PROBLEM —
Copy each line of the records below that mentions the word "shown".

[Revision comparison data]
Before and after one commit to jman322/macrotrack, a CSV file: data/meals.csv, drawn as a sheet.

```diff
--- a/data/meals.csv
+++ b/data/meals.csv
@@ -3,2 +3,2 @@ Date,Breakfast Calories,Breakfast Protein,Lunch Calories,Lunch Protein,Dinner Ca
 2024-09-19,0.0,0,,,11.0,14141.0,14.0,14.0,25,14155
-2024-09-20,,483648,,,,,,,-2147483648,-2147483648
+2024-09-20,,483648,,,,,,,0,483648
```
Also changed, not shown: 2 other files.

==

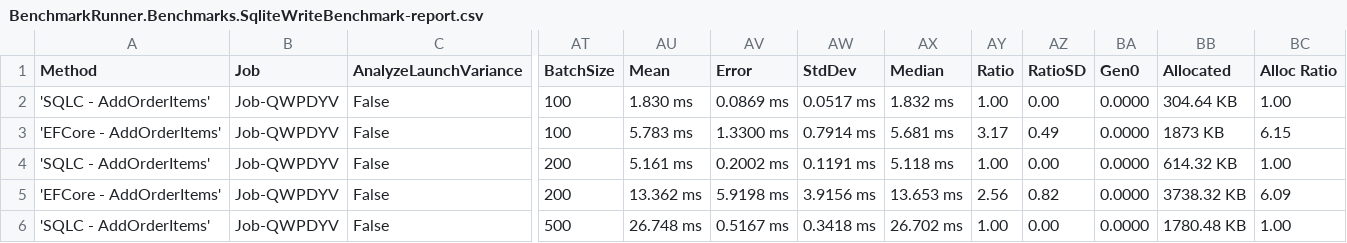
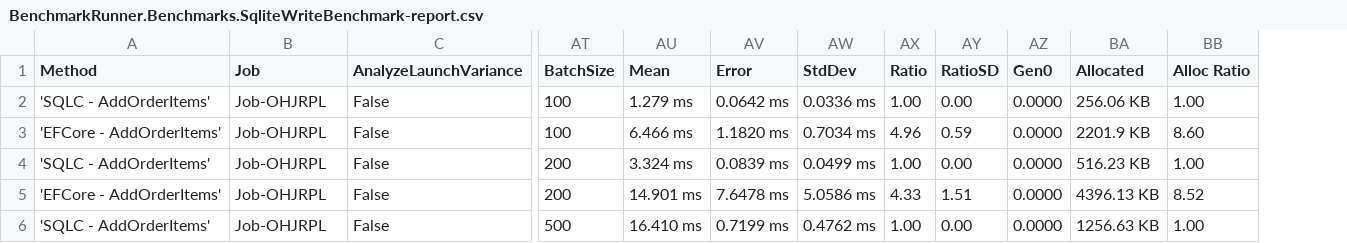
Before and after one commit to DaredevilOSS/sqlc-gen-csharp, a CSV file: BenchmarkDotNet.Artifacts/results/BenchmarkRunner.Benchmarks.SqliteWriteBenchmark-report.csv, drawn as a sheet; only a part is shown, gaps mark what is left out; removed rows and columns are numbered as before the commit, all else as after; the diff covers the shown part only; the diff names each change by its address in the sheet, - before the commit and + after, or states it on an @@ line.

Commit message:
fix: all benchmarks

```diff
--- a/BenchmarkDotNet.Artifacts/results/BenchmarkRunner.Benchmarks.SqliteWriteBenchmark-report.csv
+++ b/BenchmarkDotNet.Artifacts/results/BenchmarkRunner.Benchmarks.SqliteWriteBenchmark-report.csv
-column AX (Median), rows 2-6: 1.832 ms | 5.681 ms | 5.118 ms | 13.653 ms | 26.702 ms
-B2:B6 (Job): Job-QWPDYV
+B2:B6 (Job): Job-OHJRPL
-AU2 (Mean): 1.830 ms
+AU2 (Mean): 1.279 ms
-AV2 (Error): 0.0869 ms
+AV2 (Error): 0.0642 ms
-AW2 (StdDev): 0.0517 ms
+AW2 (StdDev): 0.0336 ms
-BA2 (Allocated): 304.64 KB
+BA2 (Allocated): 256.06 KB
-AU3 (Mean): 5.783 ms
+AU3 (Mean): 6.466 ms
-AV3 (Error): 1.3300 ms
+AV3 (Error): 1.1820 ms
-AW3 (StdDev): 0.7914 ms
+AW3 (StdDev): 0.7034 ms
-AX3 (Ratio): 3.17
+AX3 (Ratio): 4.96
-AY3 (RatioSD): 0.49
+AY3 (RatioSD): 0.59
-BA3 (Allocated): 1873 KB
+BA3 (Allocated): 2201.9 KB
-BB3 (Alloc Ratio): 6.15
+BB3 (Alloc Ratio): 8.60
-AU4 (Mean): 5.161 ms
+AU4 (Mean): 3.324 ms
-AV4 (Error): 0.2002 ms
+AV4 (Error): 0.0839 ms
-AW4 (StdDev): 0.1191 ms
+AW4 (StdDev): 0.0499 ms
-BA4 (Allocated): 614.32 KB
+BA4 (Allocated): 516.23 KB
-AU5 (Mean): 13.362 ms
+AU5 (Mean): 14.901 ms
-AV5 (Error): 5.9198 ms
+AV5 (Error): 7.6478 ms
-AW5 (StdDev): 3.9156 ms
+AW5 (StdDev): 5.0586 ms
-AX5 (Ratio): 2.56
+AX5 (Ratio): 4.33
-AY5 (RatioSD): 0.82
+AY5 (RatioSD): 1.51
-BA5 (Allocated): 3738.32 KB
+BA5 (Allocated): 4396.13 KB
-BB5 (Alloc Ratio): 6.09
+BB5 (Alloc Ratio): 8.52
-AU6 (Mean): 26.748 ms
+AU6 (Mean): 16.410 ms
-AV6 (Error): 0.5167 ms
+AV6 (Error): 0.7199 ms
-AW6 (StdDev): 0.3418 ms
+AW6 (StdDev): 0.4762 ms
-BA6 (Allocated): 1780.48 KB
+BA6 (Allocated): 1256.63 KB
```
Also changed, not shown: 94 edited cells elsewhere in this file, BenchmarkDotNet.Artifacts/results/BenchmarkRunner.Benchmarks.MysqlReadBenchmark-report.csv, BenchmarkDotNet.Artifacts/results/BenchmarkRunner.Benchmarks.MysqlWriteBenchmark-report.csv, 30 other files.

WORKED SOLUTION —
Also changed, not shown: 2 other files.
Before and after one commit to DaredevilOSS/sqlc-gen-csharp, a CSV file: BenchmarkDotNet.Artifacts/results/BenchmarkRunner.Benchmarks.SqliteWriteBenchmark-report.csv, drawn as a sheet; only a part is shown, gaps mark what is left out; removed rows and columns are numbered as before the commit, all else as after; the diff covers the shown part only; the diff names each change by its address in the sheet, - before the commit and + after, or states it on an @@ line.
Also changed, not shown: 94 edited cells elsewhere in this file, BenchmarkDotNet.Artifacts/results/BenchmarkRunner.Benchmarks.MysqlReadBenchmark-report.csv, BenchmarkDotNet.Artifacts/results/BenchmarkRunner.Benchmarks.MysqlWriteBenchmark-report.csv, 30 other files.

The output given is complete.